● **DATA IN THIS EXERCISE**
=== Begin Enclosure ===

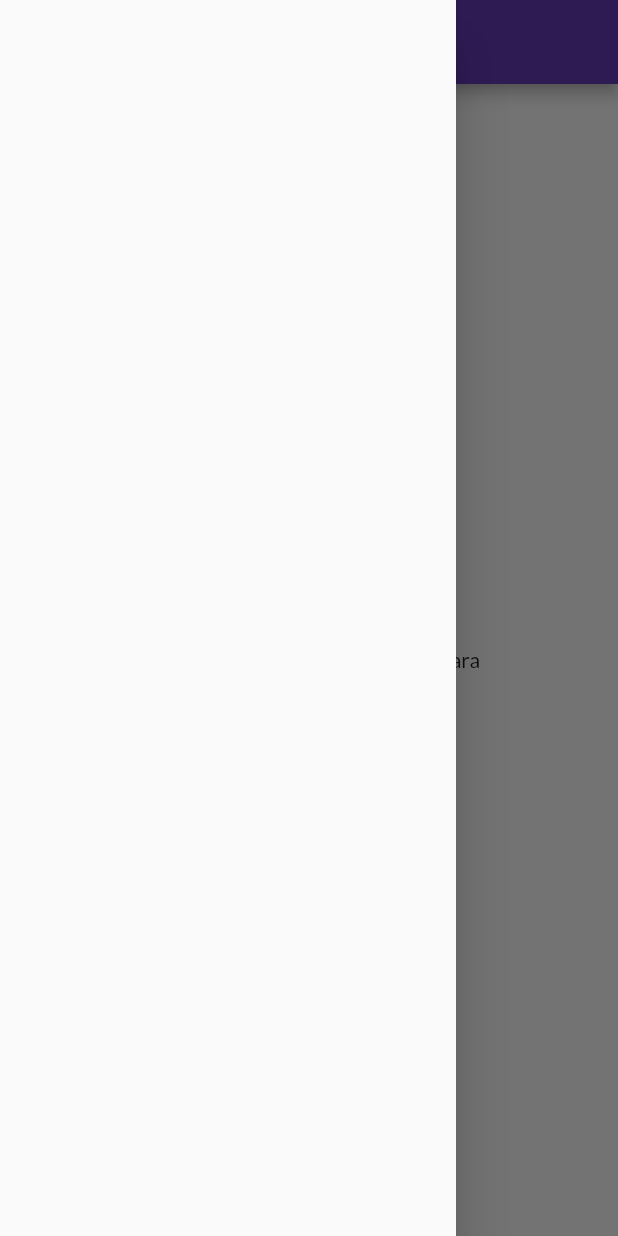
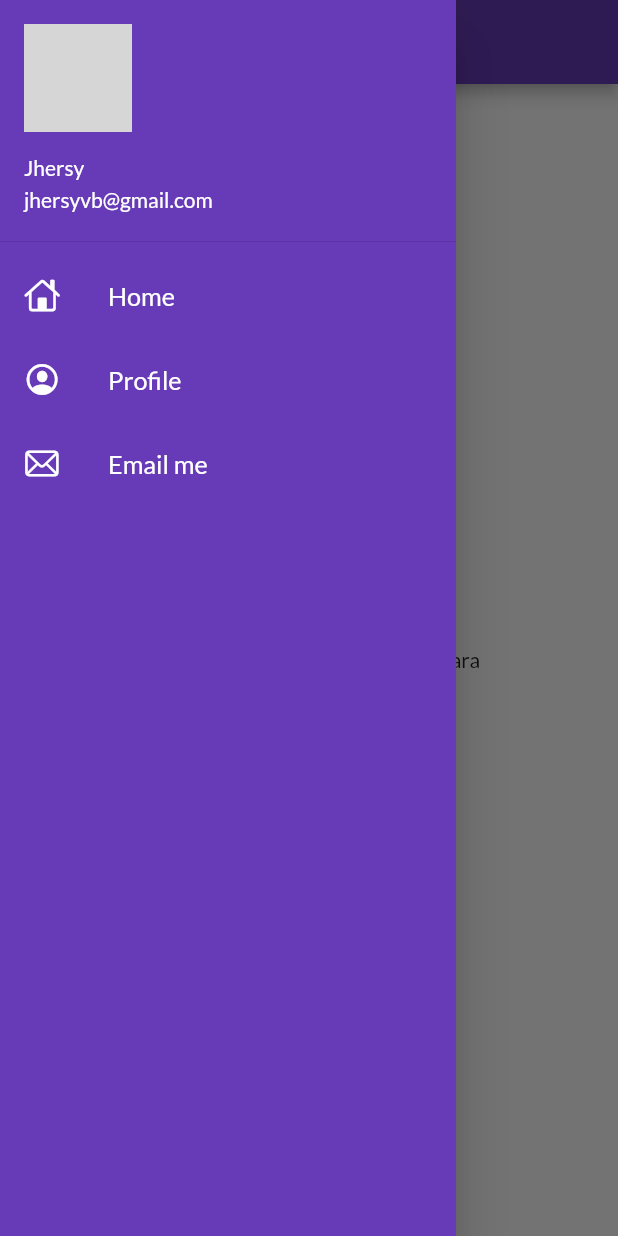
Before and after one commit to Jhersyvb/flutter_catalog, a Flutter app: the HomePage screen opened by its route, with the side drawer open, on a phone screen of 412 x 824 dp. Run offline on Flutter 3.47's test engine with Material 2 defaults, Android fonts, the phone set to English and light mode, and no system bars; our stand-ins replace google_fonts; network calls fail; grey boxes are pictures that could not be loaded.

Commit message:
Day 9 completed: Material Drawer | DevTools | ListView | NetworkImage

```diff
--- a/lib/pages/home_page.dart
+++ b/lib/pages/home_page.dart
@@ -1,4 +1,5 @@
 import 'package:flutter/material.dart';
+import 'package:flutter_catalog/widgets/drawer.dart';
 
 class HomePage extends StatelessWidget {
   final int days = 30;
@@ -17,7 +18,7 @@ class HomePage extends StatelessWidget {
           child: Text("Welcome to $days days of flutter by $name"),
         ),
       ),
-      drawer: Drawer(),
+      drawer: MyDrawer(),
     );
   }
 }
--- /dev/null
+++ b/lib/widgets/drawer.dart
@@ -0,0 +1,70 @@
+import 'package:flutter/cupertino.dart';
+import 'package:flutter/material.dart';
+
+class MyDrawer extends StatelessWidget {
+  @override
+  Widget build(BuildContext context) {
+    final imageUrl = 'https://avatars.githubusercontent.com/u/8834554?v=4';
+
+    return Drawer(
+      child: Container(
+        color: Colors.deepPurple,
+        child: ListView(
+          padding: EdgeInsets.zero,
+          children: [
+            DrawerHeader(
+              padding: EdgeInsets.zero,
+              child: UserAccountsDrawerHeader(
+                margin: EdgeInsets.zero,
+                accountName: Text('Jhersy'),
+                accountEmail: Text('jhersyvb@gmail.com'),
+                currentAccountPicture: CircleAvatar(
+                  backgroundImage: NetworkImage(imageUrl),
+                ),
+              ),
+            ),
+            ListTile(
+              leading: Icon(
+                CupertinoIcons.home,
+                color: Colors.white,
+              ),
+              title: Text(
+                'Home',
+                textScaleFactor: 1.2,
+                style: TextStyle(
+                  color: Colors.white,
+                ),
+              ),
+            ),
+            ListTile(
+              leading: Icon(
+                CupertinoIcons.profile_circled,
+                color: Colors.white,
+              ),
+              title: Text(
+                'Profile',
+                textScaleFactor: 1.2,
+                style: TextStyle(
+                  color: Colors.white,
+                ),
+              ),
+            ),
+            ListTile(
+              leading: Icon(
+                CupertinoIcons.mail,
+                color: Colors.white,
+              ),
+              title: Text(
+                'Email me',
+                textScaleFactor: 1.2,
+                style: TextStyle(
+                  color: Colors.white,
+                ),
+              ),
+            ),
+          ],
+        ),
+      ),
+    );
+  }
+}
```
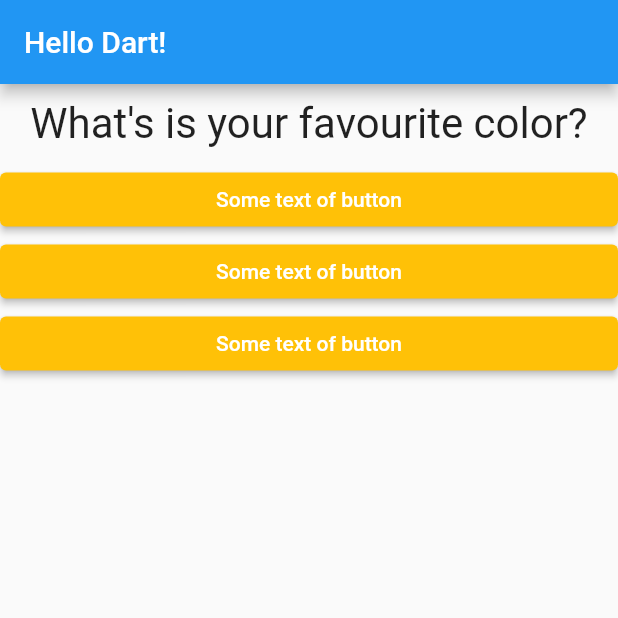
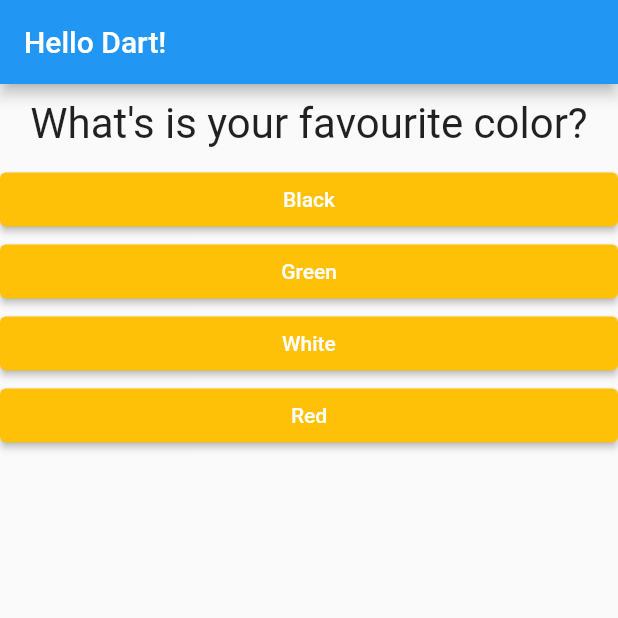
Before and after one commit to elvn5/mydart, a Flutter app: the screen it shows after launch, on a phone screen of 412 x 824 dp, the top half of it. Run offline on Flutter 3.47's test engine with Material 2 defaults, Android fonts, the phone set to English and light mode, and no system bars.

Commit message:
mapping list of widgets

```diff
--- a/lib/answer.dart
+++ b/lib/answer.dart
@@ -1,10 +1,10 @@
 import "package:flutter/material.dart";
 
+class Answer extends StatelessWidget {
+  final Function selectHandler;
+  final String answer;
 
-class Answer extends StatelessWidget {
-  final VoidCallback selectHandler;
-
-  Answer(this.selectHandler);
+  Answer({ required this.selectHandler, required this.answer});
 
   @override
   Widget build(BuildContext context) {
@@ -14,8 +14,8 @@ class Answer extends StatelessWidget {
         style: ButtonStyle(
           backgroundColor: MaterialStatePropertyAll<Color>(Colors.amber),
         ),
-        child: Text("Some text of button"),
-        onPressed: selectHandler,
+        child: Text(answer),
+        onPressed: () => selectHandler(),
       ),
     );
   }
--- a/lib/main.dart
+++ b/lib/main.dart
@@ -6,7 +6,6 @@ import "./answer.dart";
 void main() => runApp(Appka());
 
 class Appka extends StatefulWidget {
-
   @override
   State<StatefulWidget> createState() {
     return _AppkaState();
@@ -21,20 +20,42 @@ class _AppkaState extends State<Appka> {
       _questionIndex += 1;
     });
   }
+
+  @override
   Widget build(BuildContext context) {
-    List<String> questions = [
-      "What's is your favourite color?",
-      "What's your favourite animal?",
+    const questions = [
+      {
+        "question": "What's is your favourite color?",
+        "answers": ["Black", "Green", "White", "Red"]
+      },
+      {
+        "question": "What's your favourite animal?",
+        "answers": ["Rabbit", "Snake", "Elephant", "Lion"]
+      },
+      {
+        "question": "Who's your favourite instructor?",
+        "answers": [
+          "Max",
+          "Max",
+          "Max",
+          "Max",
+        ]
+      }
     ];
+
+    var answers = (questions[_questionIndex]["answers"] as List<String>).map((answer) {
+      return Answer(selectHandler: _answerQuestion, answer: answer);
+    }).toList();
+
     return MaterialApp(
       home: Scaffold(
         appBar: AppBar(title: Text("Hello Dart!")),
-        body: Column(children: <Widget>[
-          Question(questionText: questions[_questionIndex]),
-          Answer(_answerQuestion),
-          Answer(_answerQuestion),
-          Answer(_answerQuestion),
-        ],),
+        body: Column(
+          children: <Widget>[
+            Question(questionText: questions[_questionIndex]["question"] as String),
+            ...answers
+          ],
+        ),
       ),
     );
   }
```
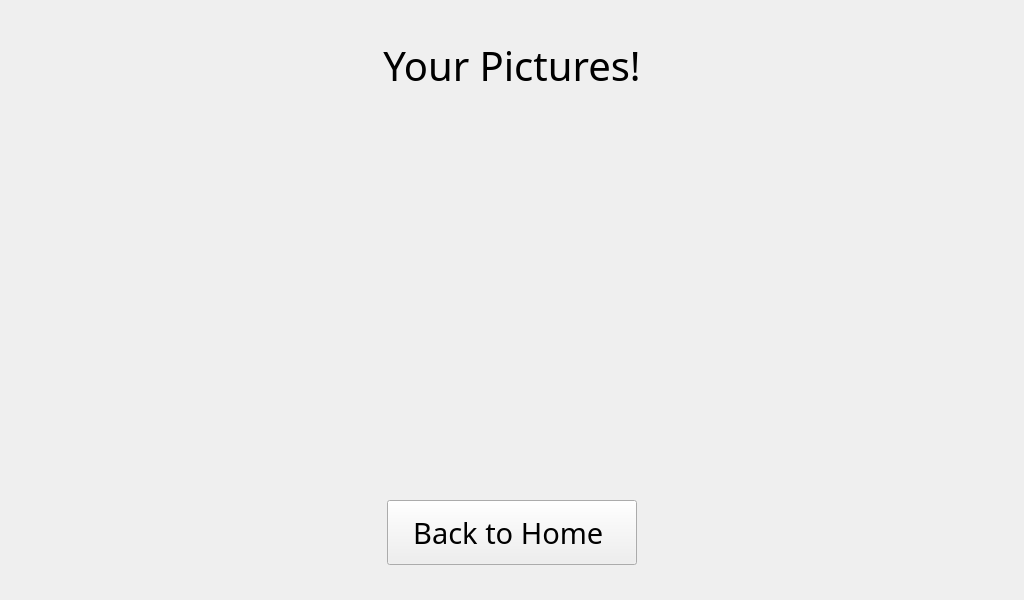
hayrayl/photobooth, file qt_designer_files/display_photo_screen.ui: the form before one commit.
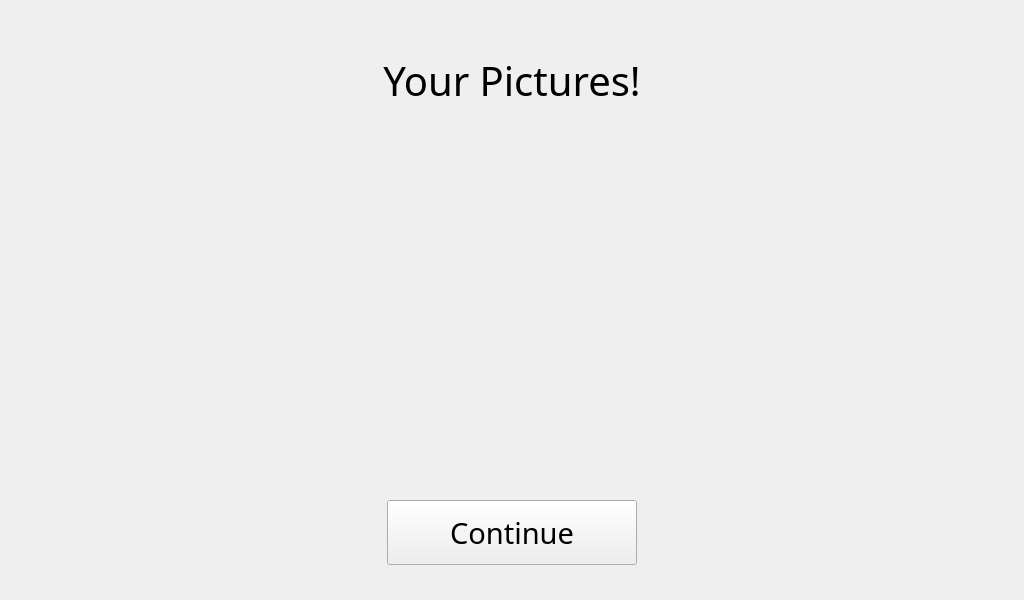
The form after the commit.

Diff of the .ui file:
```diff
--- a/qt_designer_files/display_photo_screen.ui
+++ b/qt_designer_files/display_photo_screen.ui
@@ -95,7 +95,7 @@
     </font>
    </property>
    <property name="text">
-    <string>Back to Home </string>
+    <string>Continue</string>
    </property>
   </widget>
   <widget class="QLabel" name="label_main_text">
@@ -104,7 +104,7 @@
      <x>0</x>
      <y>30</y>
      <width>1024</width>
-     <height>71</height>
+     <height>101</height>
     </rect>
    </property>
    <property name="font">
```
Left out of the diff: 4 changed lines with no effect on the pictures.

=== End Enclosure ===

Each of the entries above must be output exactly, with none of the pictures.

Before and after one commit to Jhersyvb/flutter_catalog, a Flutter app: the HomePage screen opened by its route, with the side drawer open, on a phone screen of 412 x 824 dp. Run offline on Flutter 3.47's test engine with Material 2 defaults, Android fonts, the phone set to English and light mode, and no system bars; our stand-ins replace google_fonts; network calls fail; grey boxes are pictures that could not be loaded.

Commit message:
Day 9 completed: Material Drawer | DevTools | ListView | NetworkImage

```diff
--- a/lib/pages/home_page.dart
+++ b/lib/pages/home_page.dart
@@ -1,4 +1,5 @@
 import 'package:flutter/material.dart';
+import 'package:flutter_catalog/widgets/drawer.dart';
 
 class HomePage extends StatelessWidget {
   final int days = 30;
@@ -17,7 +18,7 @@ class HomePage extends StatelessWidget {
           child: Text("Welcome to $days days of flutter by $name"),
         ),
       ),
-      drawer: Drawer(),
+      drawer: MyDrawer(),
     );
   }
 }
--- /dev/null
+++ b/lib/widgets/drawer.dart
@@ -0,0 +1,70 @@
+import 'package:flutter/cupertino.dart';
+import 'package:flutter/material.dart';
+
+class MyDrawer extends StatelessWidget {
+  @override
+  Widget build(BuildContext context) {
+    final imageUrl = 'https://avatars.githubusercontent.com/u/8834554?v=4';
+
+    return Drawer(
+      child: Container(
+        color: Colors.deepPurple,
+        child: ListView(
+          padding: EdgeInsets.zero,
+          children: [
+            DrawerHeader(
+              padding: EdgeInsets.zero,
+              child: UserAccountsDrawerHeader(
+                margin: EdgeInsets.zero,
+                accountName: Text('Jhersy'),
+                accountEmail: Text('jhersyvb@gmail.com'),
+                currentAccountPicture: CircleAvatar(
+                  backgroundImage: NetworkImage(imageUrl),
+                ),
+              ),
+            ),
+            ListTile(
+              leading: Icon(
+                CupertinoIcons.home,
+                color: Colors.white,
+              ),
+              title: Text(
+                'Home',
+                textScaleFactor: 1.2,
+                style: TextStyle(
+                  color: Colors.white,
+                ),
+              ),
+            ),
+            ListTile(
+              leading: Icon(
+                CupertinoIcons.profile_circled,
+                color: Colors.white,
+              ),
+              title: Text(
+                'Profile',
+                textScaleFactor: 1.2,
+                style: TextStyle(
+                  color: Colors.white,
+                ),
+              ),
+            ),
+            ListTile(
+              leading: Icon(
+                CupertinoIcons.mail,
+                color: Colors.white,
+              ),
+              title: Text(
+                'Email me',
+                textScaleFactor: 1.2,
+                style: TextStyle(
+                  color: Colors.white,
+                ),
+              ),
+            ),
+          ],
+        ),
+      ),
+    );
+  }
+}
```
Before and after one commit to elvn5/mydart, a Flutter app: the screen it shows after launch, on a phone screen of 412 x 824 dp, the top half of it. Run offline on Flutter 3.47's test engine with Material 2 defaults, Android fonts, the phone set to English and light mode, and no system bars.

Commit message:
mapping list of widgets

```diff
--- a/lib/answer.dart
+++ b/lib/answer.dart
@@ -1,10 +1,10 @@
 import "package:flutter/material.dart";
 
+class Answer extends StatelessWidget {
+  final Function selectHandler;
+  final String answer;
 
-class Answer extends StatelessWidget {
-  final VoidCallback selectHandler;
-
-  Answer(this.selectHandler);
+  Answer({ required this.selectHandler, required this.answer});
 
   @override
   Widget build(BuildContext context) {
@@ -14,8 +14,8 @@ class Answer extends StatelessWidget {
         style: ButtonStyle(
           backgroundColor: MaterialStatePropertyAll<Color>(Colors.amber),
         ),
-        child: Text("Some text of button"),
-        onPressed: selectHandler,
+        child: Text(answer),
+        onPressed: () => selectHandler(),
       ),
     );
   }
--- a/lib/main.dart
+++ b/lib/main.dart
@@ -6,7 +6,6 @@ import "./answer.dart";
 void main() => runApp(Appka());
 
 class Appka extends StatefulWidget {
-
   @override
   State<StatefulWidget> createState() {
     return _AppkaState();
@@ -21,20 +20,42 @@ class _AppkaState extends State<Appka> {
       _questionIndex += 1;
     });
   }
+
+  @override
   Widget build(BuildContext context) {
-    List<String> questions = [
-      "What's is your favourite color?",
-      "What's your favourite animal?",
+    const questions = [
+      {
+        "question": "What's is your favourite color?",
+        "answers": ["Black", "Green", "White", "Red"]
+      },
+      {
+        "question": "What's your favourite animal?",
+        "answers": ["Rabbit", "Snake", "Elephant", "Lion"]
+      },
+      {
+        "question": "Who's your favourite instructor?",
+        "answers": [
+          "Max",
+          "Max",
+          "Max",
+          "Max",
+        ]
+      }
     ];
+
+    var answers = (questions[_questionIndex]["answers"] as List<String>).map((answer) {
+      return Answer(selectHandler: _answerQuestion, answer: answer);
+    }).toList();
+
     return MaterialApp(
       home: Scaffold(
         appBar: AppBar(title: Text("Hello Dart!")),
-        body: Column(children: <Widget>[
-          Question(questionText: questions[_questionIndex]),
-          Answer(_answerQuestion),
-          Answer(_answerQuestion),
-          Answer(_answerQuestion),
-        ],),
+        body: Column(
+          children: <Widget>[
+            Question(questionText: questions[_questionIndex]["question"] as String),
+            ...answers
+          ],
+        ),
       ),
     );
   }
```
hayrayl/photobooth, file qt_designer_files/display_photo_screen.ui: the form before one commit.
The form after the commit.

Diff of the .ui file:
```diff
--- a/qt_designer_files/display_photo_screen.ui
+++ b/qt_designer_files/display_photo_screen.ui
@@ -95,7 +95,7 @@
     </font>
    </property>
    <property name="text">
-    <string>Back to Home </string>
+    <string>Continue</string>
    </property>
   </widget>
   <widget class="QLabel" name="label_main_text">
@@ -104,7 +104,7 @@
      <x>0</x>
      <y>30</y>
      <width>1024</width>
-     <height>71</height>
+     <height>101</height>
     </rect>
    </property>
    <property name="font">
```
Left out of the diff: 4 changed lines with no effect on the pictures.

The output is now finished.